— Task details —
Search term "cross": please copy every line of the records below that contains it.

Source records
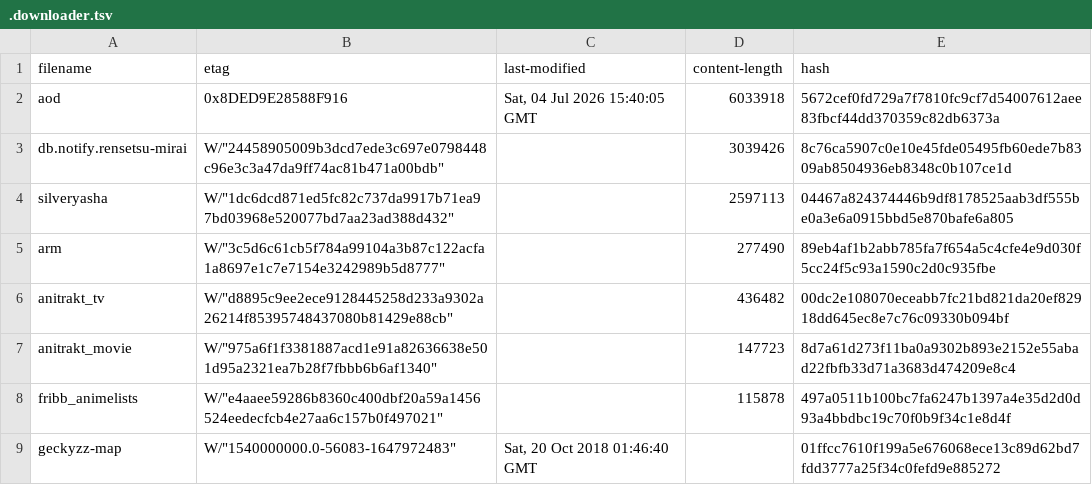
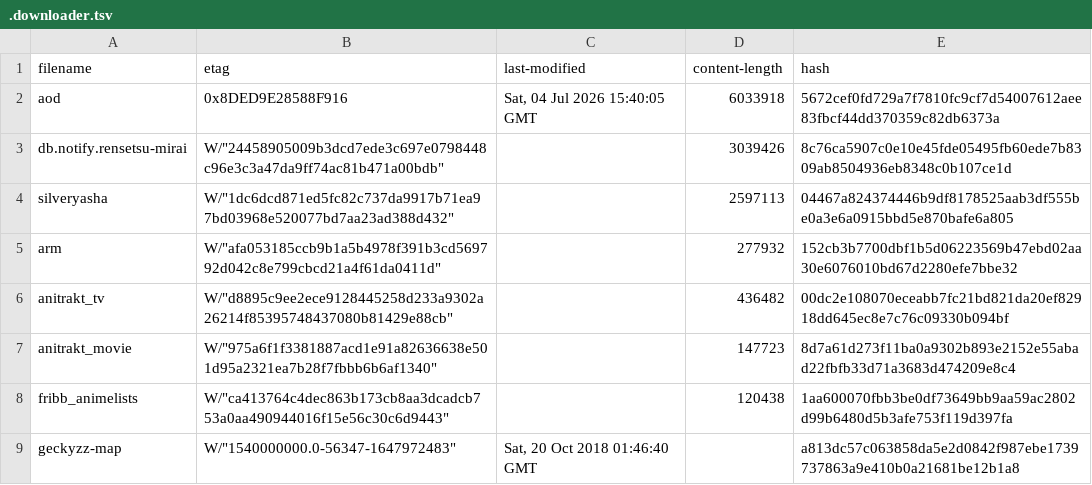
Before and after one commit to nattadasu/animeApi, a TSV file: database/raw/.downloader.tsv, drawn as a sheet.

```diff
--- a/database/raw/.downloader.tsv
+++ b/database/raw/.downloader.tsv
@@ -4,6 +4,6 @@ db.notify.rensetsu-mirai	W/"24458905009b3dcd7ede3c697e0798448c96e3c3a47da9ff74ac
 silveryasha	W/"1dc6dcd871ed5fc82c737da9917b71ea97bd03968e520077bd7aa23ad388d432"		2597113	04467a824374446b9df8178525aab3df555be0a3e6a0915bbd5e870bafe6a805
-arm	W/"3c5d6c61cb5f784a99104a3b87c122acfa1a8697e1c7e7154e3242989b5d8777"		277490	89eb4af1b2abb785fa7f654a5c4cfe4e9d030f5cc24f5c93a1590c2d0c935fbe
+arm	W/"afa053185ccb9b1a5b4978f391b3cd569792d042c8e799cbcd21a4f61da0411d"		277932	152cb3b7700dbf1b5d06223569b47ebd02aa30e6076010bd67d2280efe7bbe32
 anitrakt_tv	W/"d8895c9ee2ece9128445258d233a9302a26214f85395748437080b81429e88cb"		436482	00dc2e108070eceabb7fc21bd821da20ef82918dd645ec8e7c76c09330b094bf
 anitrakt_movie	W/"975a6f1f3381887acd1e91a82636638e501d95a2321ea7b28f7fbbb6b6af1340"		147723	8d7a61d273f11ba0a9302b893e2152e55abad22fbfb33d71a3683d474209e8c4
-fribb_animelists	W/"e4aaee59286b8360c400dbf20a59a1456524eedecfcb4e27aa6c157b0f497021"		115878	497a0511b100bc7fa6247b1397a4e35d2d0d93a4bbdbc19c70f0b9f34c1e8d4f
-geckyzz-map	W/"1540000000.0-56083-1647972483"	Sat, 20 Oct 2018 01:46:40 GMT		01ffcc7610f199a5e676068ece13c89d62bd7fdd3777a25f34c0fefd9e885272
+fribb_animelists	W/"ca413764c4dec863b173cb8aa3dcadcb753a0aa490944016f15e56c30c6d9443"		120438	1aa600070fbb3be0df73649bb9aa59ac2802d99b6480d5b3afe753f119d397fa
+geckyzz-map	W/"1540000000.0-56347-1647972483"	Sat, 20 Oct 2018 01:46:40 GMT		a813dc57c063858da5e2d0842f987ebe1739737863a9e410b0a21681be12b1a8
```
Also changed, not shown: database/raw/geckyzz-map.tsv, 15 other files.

...

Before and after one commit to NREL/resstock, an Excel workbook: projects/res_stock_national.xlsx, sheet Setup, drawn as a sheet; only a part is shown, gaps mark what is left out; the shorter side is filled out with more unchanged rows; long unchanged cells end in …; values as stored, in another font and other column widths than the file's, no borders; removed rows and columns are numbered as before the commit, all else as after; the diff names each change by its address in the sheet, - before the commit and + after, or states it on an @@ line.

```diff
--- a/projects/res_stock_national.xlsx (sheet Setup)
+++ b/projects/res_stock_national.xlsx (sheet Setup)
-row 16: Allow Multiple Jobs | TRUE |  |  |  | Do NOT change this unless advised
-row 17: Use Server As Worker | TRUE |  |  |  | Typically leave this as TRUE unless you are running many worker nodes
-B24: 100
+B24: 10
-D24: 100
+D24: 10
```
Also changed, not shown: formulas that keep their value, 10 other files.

--

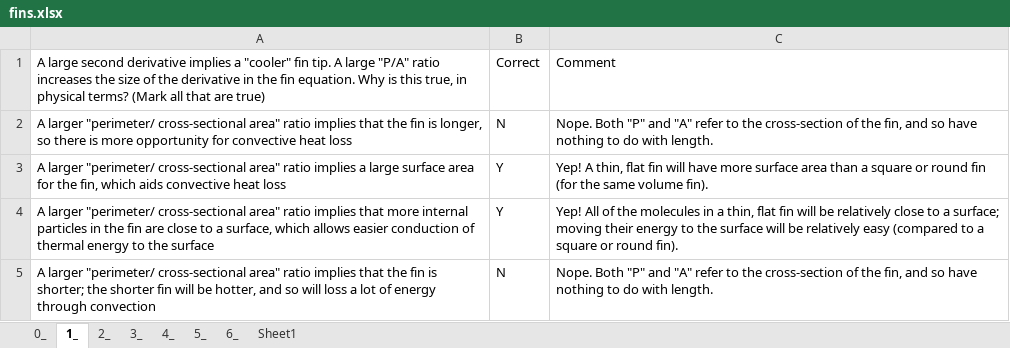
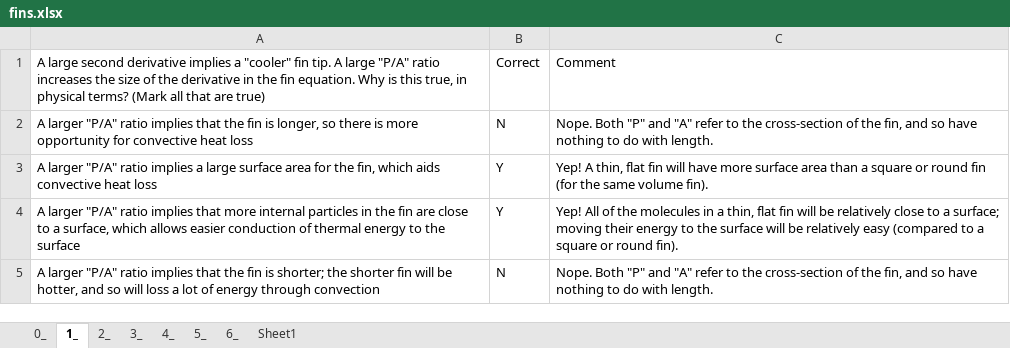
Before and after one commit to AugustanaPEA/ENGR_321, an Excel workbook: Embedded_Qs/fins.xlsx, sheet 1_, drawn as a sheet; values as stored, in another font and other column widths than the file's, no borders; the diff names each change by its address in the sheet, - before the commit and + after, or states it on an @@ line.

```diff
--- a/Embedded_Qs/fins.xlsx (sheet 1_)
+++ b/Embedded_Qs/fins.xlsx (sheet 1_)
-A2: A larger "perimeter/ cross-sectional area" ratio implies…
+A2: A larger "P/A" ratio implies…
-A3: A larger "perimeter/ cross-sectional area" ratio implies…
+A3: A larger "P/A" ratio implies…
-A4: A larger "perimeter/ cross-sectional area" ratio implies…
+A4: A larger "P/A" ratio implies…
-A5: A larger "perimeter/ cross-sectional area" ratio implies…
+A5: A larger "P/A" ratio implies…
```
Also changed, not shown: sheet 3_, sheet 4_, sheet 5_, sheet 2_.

— Solution —
-A2: A larger "perimeter/ cross-sectional area" ratio implies…
-A3: A larger "perimeter/ cross-sectional area" ratio implies…
-A4: A larger "perimeter/ cross-sectional area" ratio implies…
-A5: A larger "perimeter/ cross-sectional area" ratio implies…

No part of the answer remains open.